Nurturing your child's strength

by Lorrie Brook / Young Children / 6 Jun 2016

Nurturing your child's inner strength




Each child is born with a unique gift, an a strength that they are great at. For parents, the key is to recognise and encourage this strength so that it enables the child to reach their true potential.

I recently worked with Jane and her son Alex, a 16 month year old boy who did not walk and preferred to manoeuvred himself by rolling around. Alex was a healthy boy and was great at talker! However, when his Mum asked him sit him up or encouraged him to crawl he became like a floppy doll.

Jane informed me that Alex loved all things technical and even at such a young age, was able to use the DVD player, use the remote and switch on the TV. In addition, he was so eloquent in his speech and had a really adult way of communicating. .This information was important to Jane as she recognised he would be good at IT, technology and a great communicator.

After 3 months of physio Alex finally sat and began to walk. On my advice, Jane also purchased some technology based toys (such as buttons to push and talking back toys) that would stimulate and encourage Alex to walk to them and play.
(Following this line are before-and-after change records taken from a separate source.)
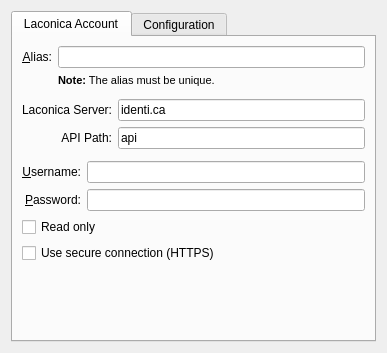
Qt form microblogs/laconica/laconicaeditaccount_base.ui (KDE/choqok) before a commit.
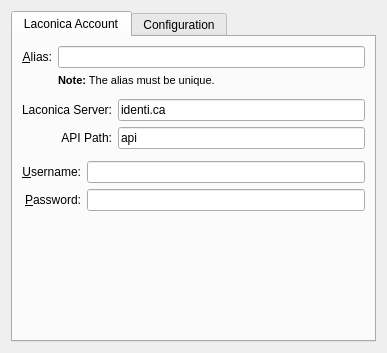
The same form after that commit. Custom widgets are drawn as their Qt base class.

Commit message: TwitterApi: Sending a direct message implemented. Removed Readonly field in EditAccount widgets! This should manage in Account manager

What changed in the file:
```diff
--- a/microblogs/laconica/laconicaeditaccount_base.ui
+++ b/microblogs/laconica/laconicaeditaccount_base.ui
@@ -165,20 +165,6 @@
          </item>
         </layout>
        </item>
-       <item>
-        <widget class="QCheckBox" name="kcfg_readonly">
-         <property name="text">
-          <string>Read only</string>
-         </property>
-        </widget>
-       </item>
-       <item>
-        <widget class="QCheckBox" name="kcfg_secure">
-         <property name="text">
-          <string>Use secure connection (HTTPS)</string>
-         </property>
-        </widget>
-       </item>
        <item>
         <spacer name="verticalSpacer_2">
          <property name="orientation">
@@ -198,8 +184,15 @@
       <attribute name="title">
        <string>Configuration</string>
       </attribute>
-      <layout class="QGridLayout" name="gridLayout_2">
-       <item row="2" column="0">
+      <layout class="QVBoxLayout" name="verticalLayout_3">
+       <item>
+        <widget class="QCheckBox" name="kcfg_secure">
+         <property name="text">
+          <string>Use secure connection (HTTPS)</string>
+         </property>
+        </widget>
+       </item>
+       <item>
         <widget class="QCheckBox" name="kcfg_doNotShowRepliesOnHome">
          <property name="text">
           <string>Do not show replies to me on the home tab.</string>
@@ -209,7 +202,7 @@
          </property>
         </widget>
        </item>
-       <item row="3" column="0">
+       <item>
         <spacer name="verticalSpacer">
          <property name="orientation">
           <enum>Qt::Vertical</enum>
```
The commit also changes 16 other files.
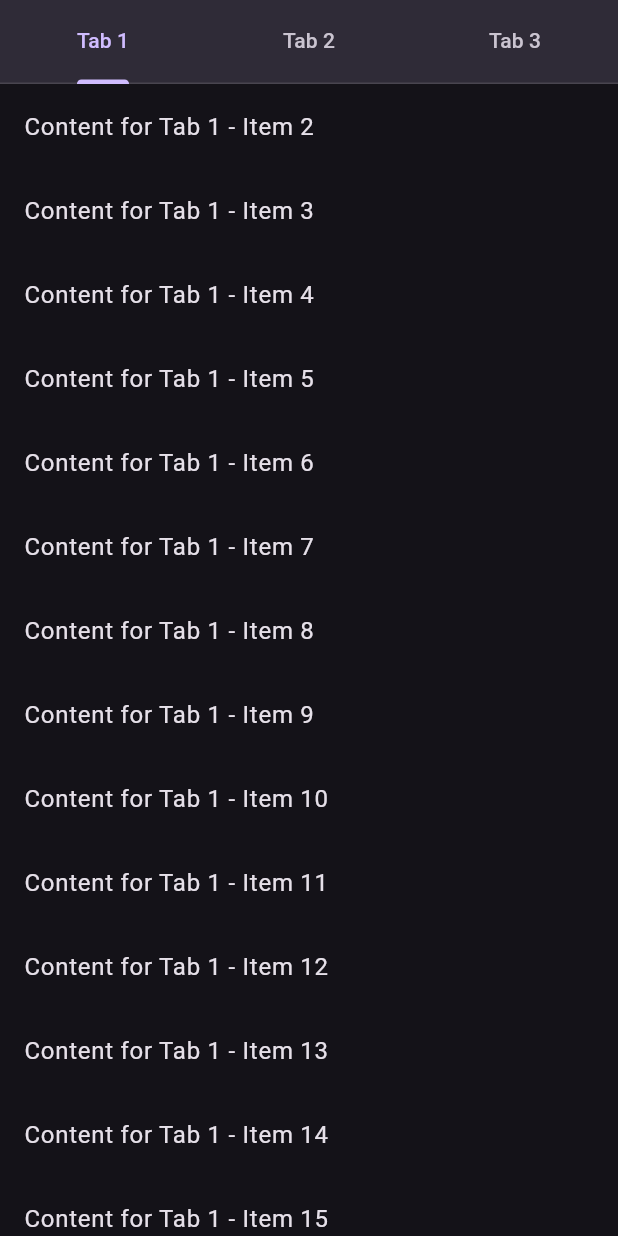
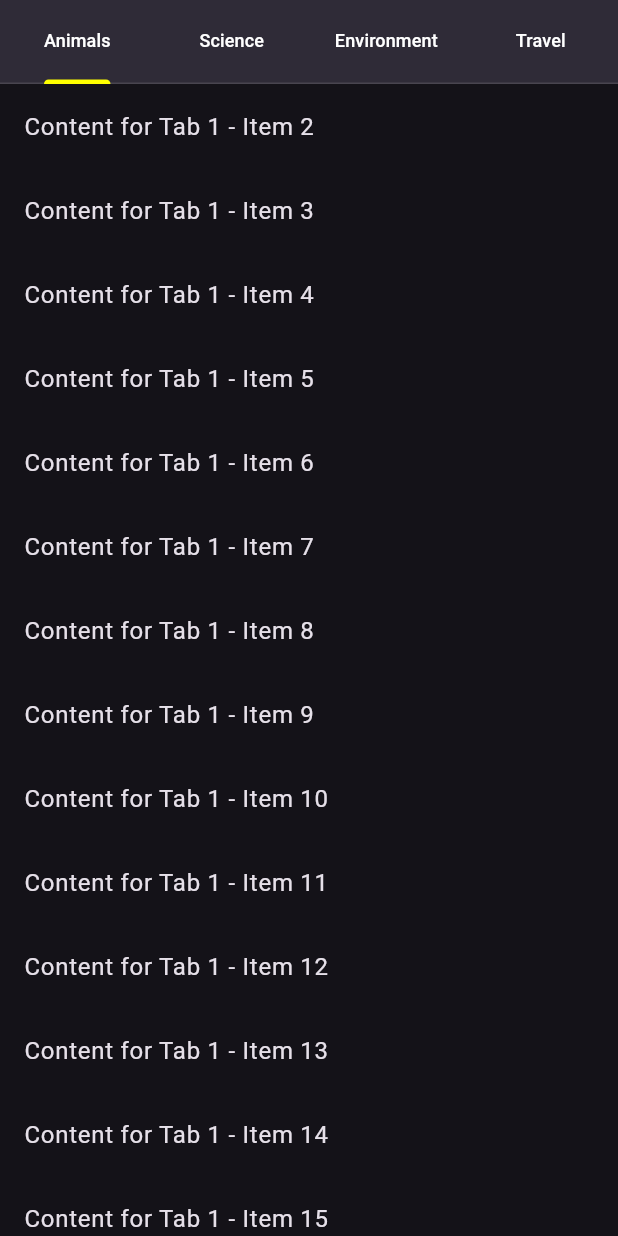
Before and after one commit to AmrElzohairy/animals_app, a Flutter app: the HomeView screen opened directly, scrolled down 327 dp, on a phone screen of 412 x 824 dp. Run offline on Flutter 3.47's test engine with Material 3 defaults, Android fonts, the light colour scheme and no system bars; our stand-ins replace carousel_slider; network calls fail.

Commit message:
add tabs

```diff
--- a/lib/features/onboarding/home/presentation/ui/widgets/home_view.dart
+++ b/lib/features/onboarding/home/presentation/ui/widgets/home_view.dart
@@ -14,7 +14,13 @@ class _HomeViewState extends State<HomeView> with TickerProviderStateMixin {
   @override
   void initState() {
     super.initState();
-    _tabController = TabController(length: 3, vsync: this); // Number of tabs
+    _tabController = TabController(length: 4, vsync: this); // Number of tabs
+  }
+
+  @override
+  void dispose() {
+    _tabController.dispose();
+    super.dispose();
   }
 
   @override
@@ -32,10 +38,16 @@ class _HomeViewState extends State<HomeView> with TickerProviderStateMixin {
               flexibleSpace: FlexibleSpaceBar(
                 background: TabBar(
                   controller: _tabController,
+                  indicatorColor: Colors.yellowAccent,
+                  labelColor: Colors.white,
+                  overlayColor: WidgetStateProperty.all(Colors.transparent),
+                  unselectedLabelColor: Colors.white,
+                  labelStyle: TextStyle(fontSize: 12),
                   tabs: [
-                    Tab(text: "Tab 1"),
-                    Tab(text: "Tab 2"),
-                    Tab(text: "Tab 3"),
+                    Tab(text: "Animals"),
+                    Tab(text: "Science"),
+                    Tab(text: "Environment"),
+                    Tab(text: "Travel"),
                   ],
                 ),
               ),
@@ -44,10 +56,12 @@ class _HomeViewState extends State<HomeView> with TickerProviderStateMixin {
         },
         body: TabBarView(
           controller: _tabController,
+
           children: [
             _buildTabContent("Content for Tab 1"),
             _buildTabContent("Content for Tab 2"),
             _buildTabContent("Content for Tab 3"),
+            _buildTabContent("Content for Tab 4"),
           ],
         ),
       ),
@@ -56,7 +70,7 @@ class _HomeViewState extends State<HomeView> with TickerProviderStateMixin {
 
   Widget _buildTabContent(String content) {
     return ListView.builder(
-      itemCount: 50,
+      itemCount: 15,
       itemBuilder: (context, index) {
         return ListTile(title: Text("$content - Item ${index + 1}"));
       },
```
This was a huge success and Alex's walking improved considerably.

The good news is that Jane continued to nurture these strengths throughout Alex’s childhood and even asked his teachers to present work to Alex electronically Jane also accepted that Alex was never going to enjoy sport as he obviously had a preference for .IT and technology.    The good news is that Alex is now 26 years old and is a computer wiz. He also combines his excellent communication skills with his technology skills by teaching IT programs.

The key to nurturing a child’s strength is to carefully watch and listen to your child. Even from 12 months a child will start to show you their gift whether it is a tendency to sing, dance, use their imagination, play sport, explore or communicate really well. Your child maybe good at arguing – so perhaps their debating skills should be encouraged!

Be sure to allow your child time to explore their talent whether it be at home or in outside groups and classes. For example, if you child loves to dance, consider enrolling them in a dance class or take them to the ballet.   Also dance with your child at home and let them . express themselves in a way that is empowering.

A key point however is to allow your child to show you their gift, rather than as a parent, projecting the gift that you would like them to have!

Even the most strong willed child has a gift and this trait is often found in adults who want to make a difference in the world such as Oprah and Richard Branson. .

[caption id="attachment_1355" align="alignleft" width="300"]Jean Sheehan How to Nuture a Child's Strength to realise their full potential by Jean Sheehan[/caption]

Jean Sheehan is the award winning founder of Jean runs a wide range of courses for parents, adults and children, sharing her techniques which assist in them becoming more empowered and enhancing self esteem and self worth.